After Assad, armed groups seen migrating to Iraq or back home with no incentives to stop fighting
The Syrian civil war has raged for over a year now, ever since peaceful protest turned into armed rebellion.
In recent months, rebel groups have become more effective and various armed units have emerged. They have little in common beside opposition to the Assad regime, and their allegiance to any command structure, including the recently-formed shadow government, is doubtful.
This augurs poorly for a smooth transition to a new government. A period of protracted infighting seems inevitable, much as the one we are now seeing in post-Gadhafi Libya. Perhaps just as important, and just as disconcerting, is what does this mean for regional stability. What might we expect from these groups once Assad falls? Where will they go and who will support them?
The aftermath of Col Gadhafi’s fall from power in Libya last year offers an instructive parallel.
Gadhafi’s loyalist forces included thousands of Tuareg – an indigenous North African people who battled Arab invaders centuries ago and French ones in the nineteenth century. Following Gadhafi’s collapse, the Tuareg fled south where they have seized control of parts of northern Mali.
Syrian fighting groups, fresh from victory over Assad, may be eager to continue their work elsewhere – either for ideological or financial reasons.
Their religious fervor has become increasingly apparent as fighting and atrocities have continued. Saudi-style religious police (mutaween) have been reported in some rebel-held areas, which suggests a zealous disposition and perhaps a foreign influence as well. The adjacent lands of Lebanon and Iraq may attract them.
Lebanese Shias are supporting Assad diplomatically and small numbers of their Hizbullah fighters are serving with his forces. Lebanese Sunnis, on the other hand, are smuggling arms to Syrian rebels.
Predictably, sectarian fighting has spilled over into Lebanon – though only at limited levels so far. The Sunni Gulf states might see Assad’s fall as an opportunity to further reduce the “Shia arc” stretching from Iran into Lebanon. Hizbullah, however, has a solid popular base and a formidable military, making it no easy target for Saudi schemes.

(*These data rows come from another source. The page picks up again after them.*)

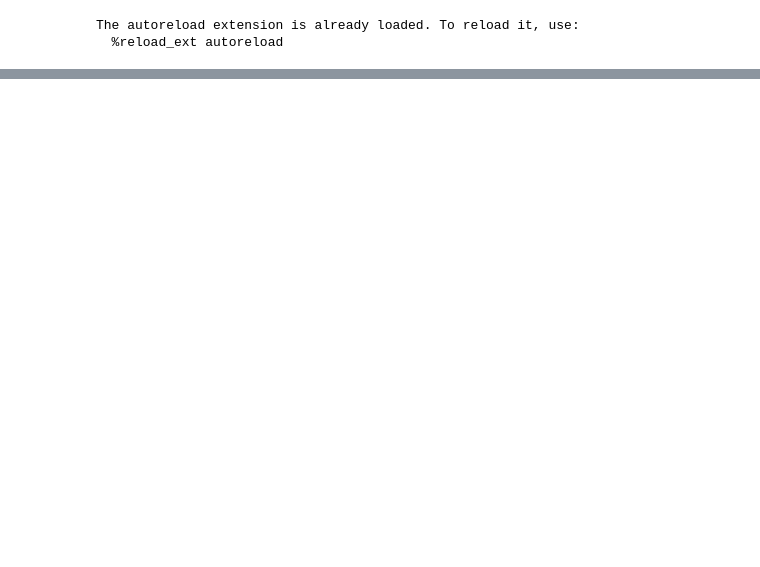
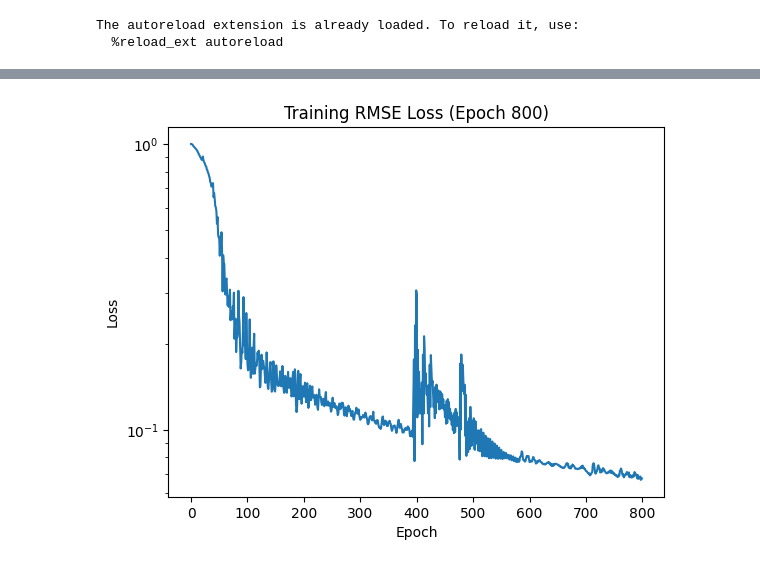
Before and after one commit to tdl1304/naplab-to-nerfstudio, a Jupyter notebook: interpolate.ipynb, the cells around one changed output, grey strips where cells are left out. Cells and saved outputs as stored; diff of their text form; code cells hidden in the pictures; blank space fills up the shorter version.

```diff
--- a/interpolate.ipynb
+++ b/interpolate.ipynb
@@ -45,0 +54,12 @@ RuntimeError: cannot pin 'torch.cuda.FloatTensor' only dense CPU tensors can be
+# %%
+# TRAIN RIGHT GPS
+input_dim = 1  # Dimensionality of input timestamps
+output_dim = 3  # Dimensionality of XYZ coordinates
+hidden_dim = 128
+num_epochs = 300000
+model_right = CoordinatePredictionModel(input_dim, hidden_dim, output_dim=output_dim)
+optimizer = optim.AdamW(model_right.parameters(), lr=.01)
+scheduler = StepLR(optimizer, step_size=100, gamma=0.999)
+
+train_model(model_right, train_loader_right, optimizer, scheduler, num_epochs, "./models/best_model_right.pth")
+# %% [output]
@@ -46,3 +67,4 @@ RuntimeError: cannot pin 'torch.cuda.FloatTensor' only dense CPU tensors can be
+[figure, added]
 # %%
 input_dim = 1  # Dimensionality of input timestamps
 output_dim = 3  # Dimensionality of XYZ coordinates
```
Also changed, not shown: parts of 6 cells of this notebook, 4 other files.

Iraq is a more likely future theater of operations. Sectarian fighting has been underway there ever since the U.S. ousted the Sunni minority from the preeminence in national affairs they’d enjoyed since independence after World War One.

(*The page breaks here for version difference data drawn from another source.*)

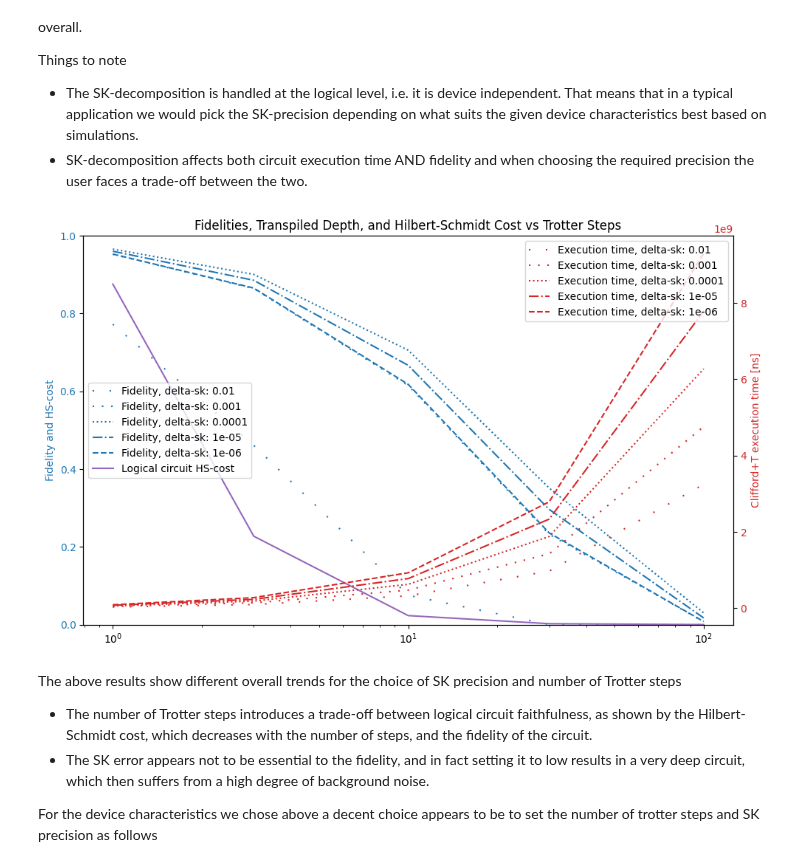
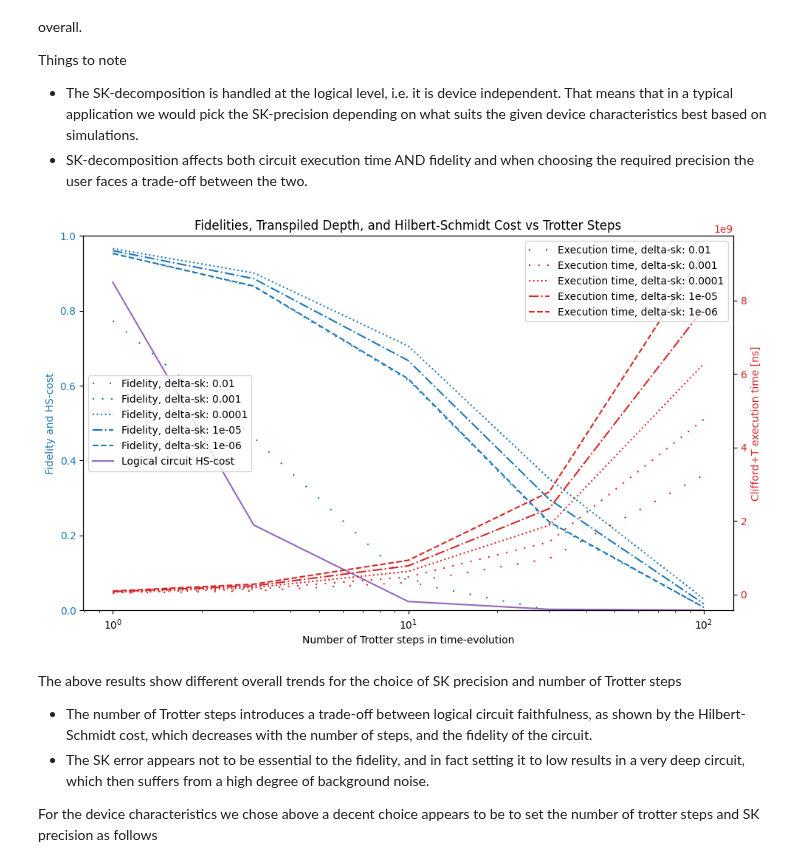
Before and after one commit to QunaSys/quri-parts, a Jupyter notebook: quri_sdk_notebooks/examples/0_quri-algo-vm/4_surface_code/4_surface_code.ipynb, the cells around one changed output. Drawn from its saved outputs; the diff is of its cells as text; code cells hidden in the pictures.

```diff
--- a/quri_sdk_notebooks/examples/0_quri-algo-vm/4_surface_code/4_surface_code.ipynb
+++ b/quri_sdk_notebooks/examples/0_quri-algo-vm/4_surface_code/4_surface_code.ipynb
@@ -159,34 +159,35 @@ linestyles = {
     0: '-',
     -2: (0, (1, 10)),
     -3: (0, (1, 5)),
     -4: ':',
     -5: '-.',
     -6: '--',
 }
 
 ax1.set_ylabel('Fidelity and HS-cost', color=color)
+ax1.set_xlabel('Number of Trotter steps in time-evolution')
 for e in SK_EXPONENTS:
     ax1.plot(TROTTER_STEPS, [fidelity[e] for fidelity in fidelities], label=f'Fidelity, delta-sk: {10**e}', color=color, linestyle=linestyles[e])
 ax1.semilogx(TROTTER_STEPS, [hs.value.real for hs in hs_cost], label=f'Logical circuit HS-cost', color='tab:purple', linestyle='-')
 ax1.tick_params(axis='y', labelcolor=color)
 ax1.set_ybound(0.0, 1.0)
 ax1.legend(loc='center left')
 
 color = 'tab:red'
 ax2 = ax1.twinx()
 ax2.set_xlabel('Number of Trotter Steps')
 ax2.set_ylabel('Clifford+T execution time [ns]', color=color)
 for e in SK_EXPONENTS:
     ax2.semilogx(TROTTER_STEPS, [depth[e].value for depth in execution_time], label=f'Execution time, delta-sk: {10**e}', color=color, linestyle=linestyles[e])
 ax2.tick_params(axis='y', labelcolor=color)
 ax2.legend(loc='upper right')
 
 fig.set_size_inches(10, 6)
 fig.tight_layout()
 plt.title('Fidelities, Transpiled Depth, and Hilbert-Schmidt Cost vs Trotter Steps')
 plt.show()
 # %% [output]
-[figure, old version]
+[figure, new version]
 # %% [markdown]
 The above results show different overall trends for the choice of SK precision and number of Trotter steps
 
```
Also changed, not shown: parts of 2 cells of this notebook.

Iraqi Sunnis are waging a bombing campaign against the Shia government in Baghdad, almost certainly with the support of Sunni Gulf states, and some Iraqi Sunnis are taking part in the fighting inside Syria as well. Supply channels that brought men and materiel into Iraq to fight U.S. troops are now helping to bring down Assad. There can be little doubt that the traffic can flow into Iraq again once Assad is gone.
Saudi Arabia and other Sunni Gulf states are deeply engaged in regional affairs, especially in regard to Iran, and they will encourage Syrian fighting groups to redeploy into Iraq. It is there that the Sunni states see the greatest danger from Iranian-Shia power.
Iraqi fighters inside Syria will return home with greater skills and sounder backing. Their goal will be a Sunni autonomous region or perhaps even an independent Sunni state tied to a Sunni-majority state in Syria – and of course also to the Sunni Gulf states.
A more worrisome result of the Syrian civil war will be a reservoir of former fighters, who are indisposed to quotidian life and open to entreaties of taking up arms again somewhere in the Islamic world. This should give the Saudi and U.S. governments pause as many of the Arab mujahideen who came home from victory in Afghanistan thirty years ago, turned on their former paymasters.
Brian M Downing is a political/military analyst and author of The Military Revolution and Political Change and The Paths of Glory: War and Social Change in America from the Great War to Vietnam. He can be reached at email@example.com.